- [Supplied data]
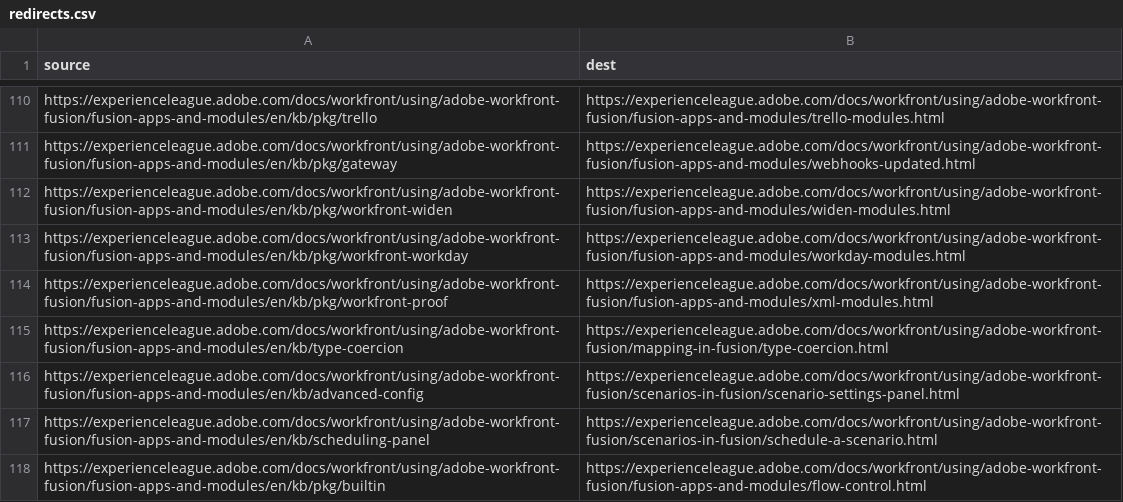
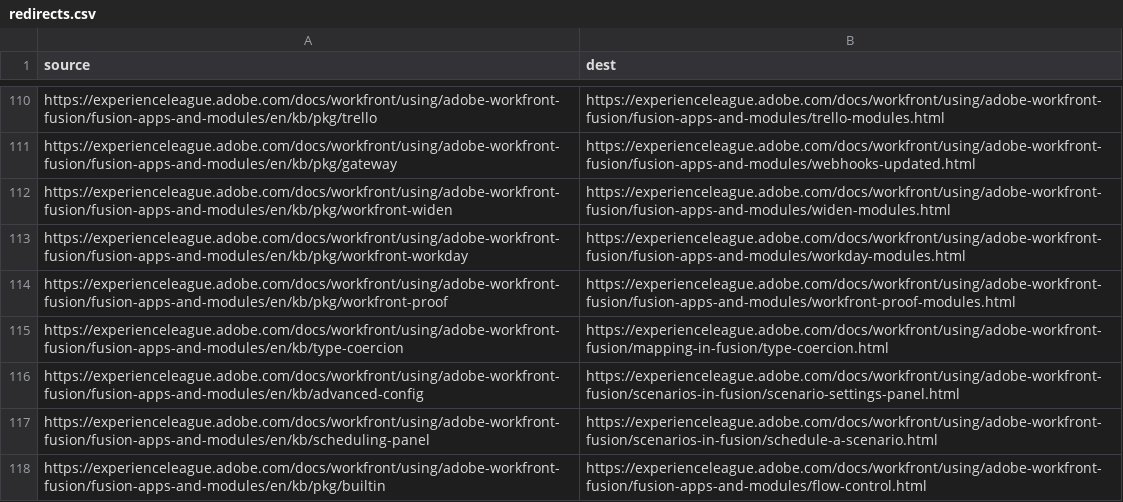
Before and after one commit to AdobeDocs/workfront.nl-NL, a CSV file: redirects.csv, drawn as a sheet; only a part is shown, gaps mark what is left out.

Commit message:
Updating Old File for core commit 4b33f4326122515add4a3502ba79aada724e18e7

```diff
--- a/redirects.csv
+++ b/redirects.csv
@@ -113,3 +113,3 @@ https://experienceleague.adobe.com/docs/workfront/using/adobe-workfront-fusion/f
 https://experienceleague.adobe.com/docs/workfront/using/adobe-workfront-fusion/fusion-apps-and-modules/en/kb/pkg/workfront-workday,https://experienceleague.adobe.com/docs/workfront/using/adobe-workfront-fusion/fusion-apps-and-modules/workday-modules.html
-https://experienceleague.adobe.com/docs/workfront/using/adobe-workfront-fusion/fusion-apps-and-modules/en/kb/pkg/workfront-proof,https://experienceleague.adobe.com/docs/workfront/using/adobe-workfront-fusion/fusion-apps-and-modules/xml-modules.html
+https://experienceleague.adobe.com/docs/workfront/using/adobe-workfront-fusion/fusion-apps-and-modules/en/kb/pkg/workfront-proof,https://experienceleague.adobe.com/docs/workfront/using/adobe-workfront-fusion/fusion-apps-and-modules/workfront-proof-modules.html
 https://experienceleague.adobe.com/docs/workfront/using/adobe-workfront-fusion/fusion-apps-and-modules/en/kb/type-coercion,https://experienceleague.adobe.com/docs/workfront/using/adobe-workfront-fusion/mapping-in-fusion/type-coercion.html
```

...

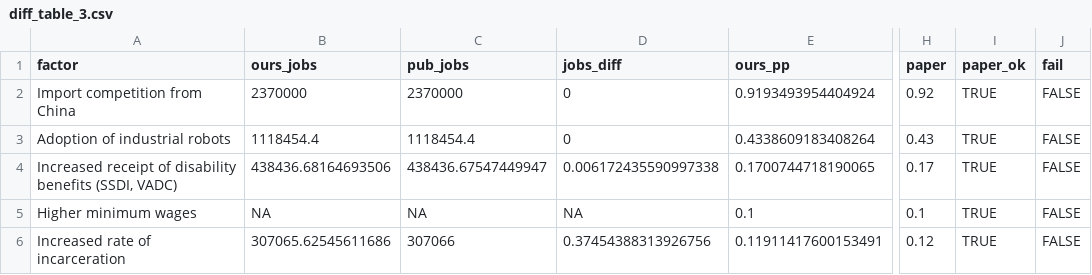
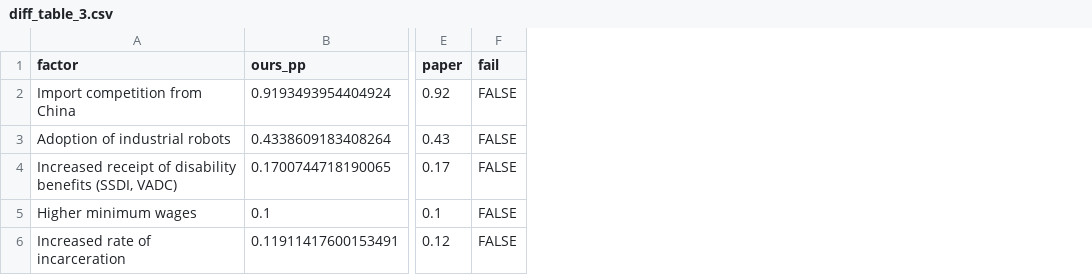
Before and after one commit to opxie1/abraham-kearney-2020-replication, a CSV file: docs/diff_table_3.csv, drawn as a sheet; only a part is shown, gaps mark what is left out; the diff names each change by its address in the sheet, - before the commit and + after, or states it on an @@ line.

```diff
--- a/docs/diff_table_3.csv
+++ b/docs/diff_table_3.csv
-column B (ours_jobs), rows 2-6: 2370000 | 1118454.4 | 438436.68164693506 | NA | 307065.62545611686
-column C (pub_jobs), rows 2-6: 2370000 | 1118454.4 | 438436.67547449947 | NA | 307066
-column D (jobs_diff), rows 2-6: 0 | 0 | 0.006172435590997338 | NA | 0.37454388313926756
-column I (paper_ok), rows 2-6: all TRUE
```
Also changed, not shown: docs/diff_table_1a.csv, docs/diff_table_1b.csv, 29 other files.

--

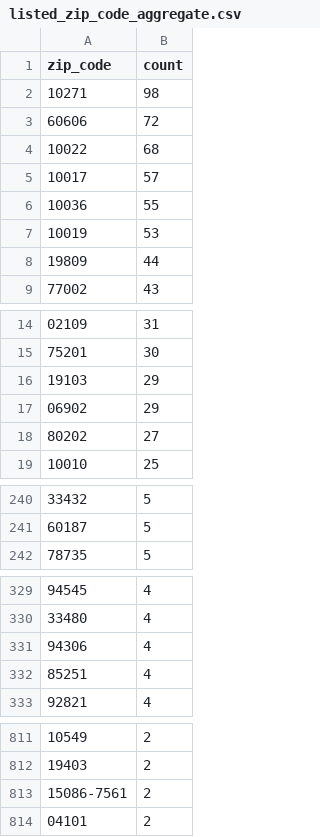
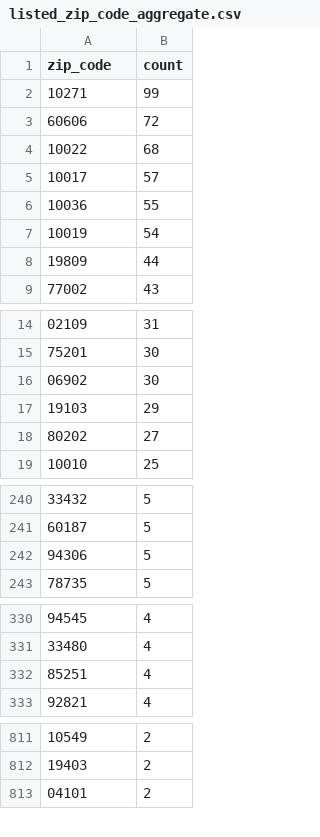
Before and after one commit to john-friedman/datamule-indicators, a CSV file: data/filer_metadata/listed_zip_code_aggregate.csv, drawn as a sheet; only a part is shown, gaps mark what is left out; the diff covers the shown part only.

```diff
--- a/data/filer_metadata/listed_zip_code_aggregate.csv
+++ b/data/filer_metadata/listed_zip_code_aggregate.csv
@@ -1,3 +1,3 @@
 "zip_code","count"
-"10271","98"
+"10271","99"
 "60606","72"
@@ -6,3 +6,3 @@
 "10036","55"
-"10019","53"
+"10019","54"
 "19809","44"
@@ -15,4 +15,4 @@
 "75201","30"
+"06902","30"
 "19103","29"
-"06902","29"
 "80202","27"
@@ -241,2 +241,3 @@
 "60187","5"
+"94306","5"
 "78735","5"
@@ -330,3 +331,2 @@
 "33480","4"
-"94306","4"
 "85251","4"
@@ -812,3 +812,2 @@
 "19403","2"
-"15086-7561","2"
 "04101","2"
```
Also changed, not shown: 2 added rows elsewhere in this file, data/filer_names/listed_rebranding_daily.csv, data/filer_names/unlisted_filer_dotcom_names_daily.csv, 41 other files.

- [Task statement] Your task is to report how many lines of the material include the string "redirects". Give the number and no other words.

- [Exercise answer] 3